New Hermon Mountain ski area was listed for $5 million on May 25, according to Jessica Wiltbank, an agent with SVN The Masiello Group, who is brokering the sale.
The 67.5-acre ski area, which closed for the season in March, is the only one in the Bangor area that still offers downhill skiing after a handful of other ski areas in Dedham, Newburgh and Winterport, as well as the Essex Street hill in Bangor, closed or were abandoned decades ago.
The Hermon ski area on Newburgh Road first opened to the public in 1960, when it had T-bar lifts and a primitive log cabin, according to Wiltbank.
“It was pretty rustic,” she said.
The Whitcomb family, its current owners, bought it in 1987 and modernized it, installing a new lift system and tubing hills and adding a new lodge in 2005. The Hermon ski area also offers skiing and snowboarding lessons.
The owners did not respond to a message Monday seeking comment.
Wiltbank said the Whitcombs are nearing retirement and are seeking a new owner who will invest in the property and expand it beyond its current capacity to offer summertime activities.
Ski areas have become popular recreational areas as the pandemic encouraged people to engage in outdoor activities, though some resorts initially cut capacity to accommodate social distancing.
While Hermon Mountain is the only ski resort in the Bangor area, skiing is available in the Moosehead Lake area, where a volunteer group has run a nonprofit ski area on part of the site of a longtime ski resort that closed in 2010.
A Rangeley-based developer, Perry Williams, has proposed expanding the area’s ski offerings with a $113.5 million ski resort at the longtime resort site in Big Moose Township that would also offer hotel lodging, a conference center, taphouse, restaurant and ziplining.
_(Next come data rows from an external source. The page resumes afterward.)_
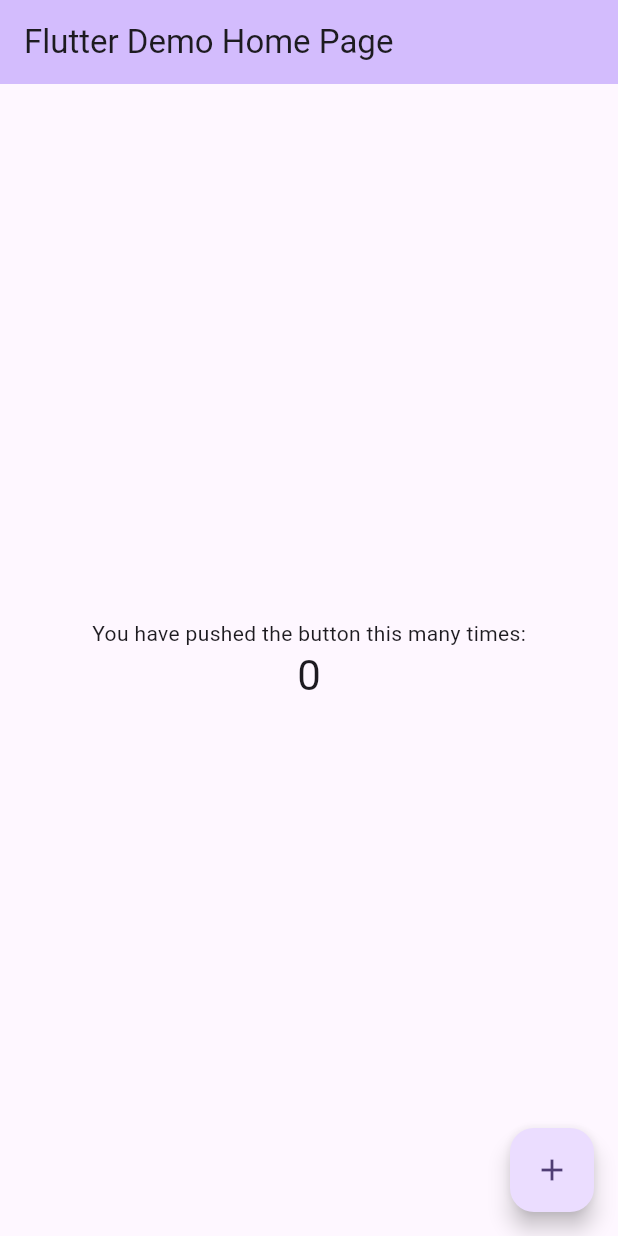
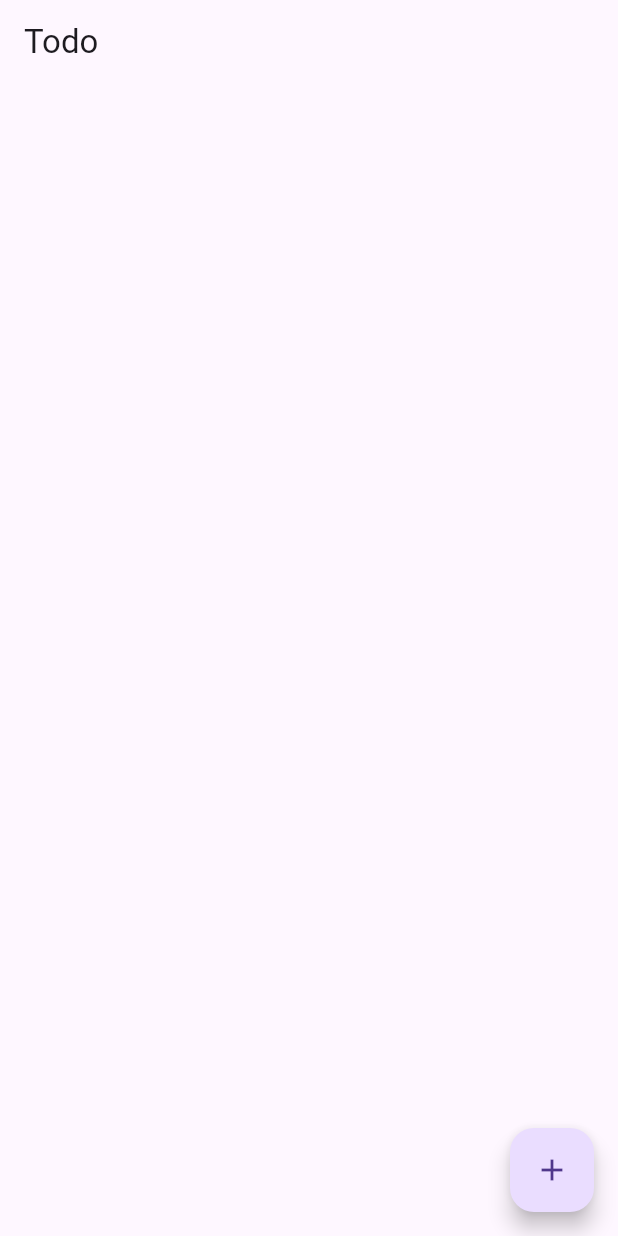
Before and after one commit to Elabs-llc/PRODIGY_AD_02, a Flutter app: the screen it shows after launch, on a phone screen of 412 x 824 dp. Run offline on Flutter 3.47's test engine with Material 3 defaults, Android fonts, the phone set to English and light mode, and no system bars; our stand-ins replace flutter_riverpod.

Commit message:
todo model and todo provider added

```diff
--- a/lib/main.dart
+++ b/lib/main.dart
@@ -1,4 +1,5 @@
 import 'package:flutter/material.dart';
+import 'package:todo/pages/home.dart';
 
 void main() {
   runApp(const MyApp());
@@ -7,119 +8,11 @@ void main() {
 class MyApp extends StatelessWidget {
   const MyApp({super.key});
 
-  // This widget is the root of your application.
   @override
   Widget build(BuildContext context) {
     return MaterialApp(
-      title: 'Flutter Demo',
-      theme: ThemeData(
-        // This is the theme of your application.
-        //
-        // TRY THIS: Try running your application with "flutter run". You'll see
-        // the application has a purple toolbar. Then, without quitting the app,
-        // try changing the seedColor in the colorScheme below to Colors.green
-        // and then invoke "hot reload" (save your changes or press the "hot
-        // reload" button in a Flutter-supported IDE, or press "r" if you used
-        // the command line to start the app).
-        //
-        // Notice that the counter didn't reset back to zero; the application
-        // state is not lost during the reload. To reset the state, use hot
-        // restart instead.
-        //
-        // This works for code too, not just values: Most code changes can be
-        // tested with just a hot reload.
-        colorScheme: ColorScheme.fromSeed(seedColor: Colors.deepPurple),
-        useMaterial3: true,
-      ),
-      home: const MyHomePage(title: 'Flutter Demo Home Page'),
+      debugShowCheckedModeBanner: false,
+      home: MyHomePage(),
     );
   }
 }
-
-class MyHomePage extends StatefulWidget {
-  const MyHomePage({super.key, required this.title});
-
-  // This widget is the home page of your application. It is stateful, meaning
-  // that it has a State object (defined below) that contains fields that affect
-  // how it looks.
-
-  // This class is the configuration for the state. It holds the values (in this
-  // case the title) provided by the parent (in this case the App widget) and
-  // used by the build method of the State. Fields in a Widget subclass are
-  // always marked "final".
-
-  final String title;
-
-  @override
-  State<MyHomePage> createState() => _MyHomePageState();
-}
-
-class _MyHomePageState extends State<MyHomePage> {
-  int _counter = 0;
-
-  void _incrementCounter() {
-    setState(() {
-      // This call to setState tells the Flutter framework that something has
-      // changed in this State, which causes it to rerun the build method below
-      // so that the display can reflect the updated values. If we changed
-      // _counter without calling setState(), then the build method would not be
-      // called again, and so nothing would appear to happen.
-      _counter++;
-    });
-  }
-
-  @override
-  Widget build(BuildContext context) {
-    // This method is rerun every time setState is called, for instance as done
-    // by the _incrementCounter method above.
-    //
-    // The Flutter framework has been optimized to make rerunning build methods
-    // fast, so that you can just rebuild anything that needs updating rather
-    // than having to individually change instances of widgets.
-    return Scaffold(
-      appBar: AppBar(
-        // TRY THIS: Try changing the color here to a specific color (to
-        // Colors.amber, perhaps?) and trigger a hot reload to see the AppBar
-        // change color while the other colors stay the same.
-        backgroundColor: Theme.of(context).colorScheme.inversePrimary,
-        // Here we take the value from the MyHomePage object that was created by
-        // the App.build method, and use it to set our appbar title.
-        title: Text(widget.title),
-      ),
-      body: Center(
-        // Center is a layout widget. It takes a single child and positions it
-        // in the middle of the parent.
-        child: Column(
-          // Column is also a layout widget. It takes a list of children and
-          // arranges them vertically. By default, it sizes itself to fit its
-          // children horizontally, and tries to be as tall as its parent.
-          //
-          // Column has various properties to control how it sizes itself and
-          // how it positions its children. Here we use mainAxisAlignment to
-          // center the children vertically; the main axis here is the vertical
-          // axis because Columns are vertical (the cross axis would be
-          // horizontal).
-          //
-          // TRY THIS: Invoke "debug painting" (choose the "Toggle Debug Paint"
-          // action in the IDE, or press "p" in the console), to see the
-          // wireframe for each widget.
-          mainAxisAlignment: MainAxisAlignment.center,
-          children: <Widget>[
-            const Text(
-              'You have pushed the button this many times:',
-            ),
-            Text(
-              '$_counter',
-              style: Theme.of(context).textTheme.headlineMedium,
-            ),
-          ],
-        ),
-      ),
-      floatingActionButton: FloatingActionButton(
-        onPressed: _incrementCounter,
-        tooltip: 'Increment',
-        child: const Icon(Icons.add),
-      ), // This trailing comma makes auto-formatting nicer for build methods.
-    );
-  }
-}
--- /dev/null
+++ b/lib/pages/home.dart
@@ -0,0 +1,25 @@
+import 'package:flutter/material.dart';
+
+class MyHomePage extends StatefulWidget {
+  const MyHomePage({super.key});
+
+  @override
+  State<MyHomePage> createState() => _MyHomePageState();
+}
+
+class _MyHomePageState extends State<MyHomePage> {
+  @override
+  Widget build(BuildContext context) {
+    return Scaffold(
+      appBar: AppBar(
+        title: const Text("Todo"),
+      ),
+      body: const Center(),
+      floatingActionButton: FloatingActionButton(
+        onPressed: () {},
+        tooltip: 'Increment',
+        child: const Icon(Icons.add),
+      ),
+    );
+  }
+}
--- /dev/null
+++ b/lib/providers/todo_provider.dart
@@ -0,0 +1,44 @@
+import 'package:flutter_riverpod/flutter_riverpod.dart';
+import 'package:todo/models/todo_model.dart';
+
+final todoProvider =
+    StateNotifierProvider<TodoListNotifier, List<TodoModel>>((ref) {
+  return TodoListNotifier();
+});
+
+class TodoListNotifier extends StateNotifier<List<TodoModel>> {
+  TodoListNotifier() : super([]) {
+    // Add Todo
+    void addTodo(String title, String content) {
+      state = [
+        ...state,
+        TodoModel(
+          todoId: state.isEmpty ? 0 : state[state.length - 1].todoId + 1,
+          todoTitle: title,
+          todoDescription: content,
+          isCompleted: false,
+        )
+      ];
+    }
+
+    // complete todo
+    void completeTod(int id) {
+      state = [
+        for (final todo in state)
+          if (todo.todoId == id)
+            TodoModel(
+                todoId: todo.todoId,
+                todoTitle: todo.todoTitle,
+                todoDescription: todo.todoDescription,
+                isCompleted: todo.isCompleted)
+          else
+            todo
+      ];
+    }
+
+    // delet todo
+    void deleteTodo(int id) {
+      state = state.where((todo) => todo.todoId != id).toList();
+    }
+  }
+}
--- a/pubspec.yaml
+++ b/pubspec.yaml
@@ -30,6 +30,8 @@ environment:
 dependencies:
   flutter:
     sdk: flutter
+  flutter_riverpod: ^2.5.1
+  riverpod_annotation: ^2.3.5
 
 
   # The following adds the Cupertino Icons font to your application.
```
Also changed, not shown: lib/models/todo_model.dart (added, +12 -0 lines), lib/pages/add.dart (added), lib/pages/complete.dart (added), pubspec.lock.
Perry Williams, the developer, has pitched the proposal as an opportunity for Piscataquis County that could revitalize the local economy and provide year-round jobs. Piscataquis County commissioners have previously backed the project, while critics have cited a fear of overdevelopment in their opposition.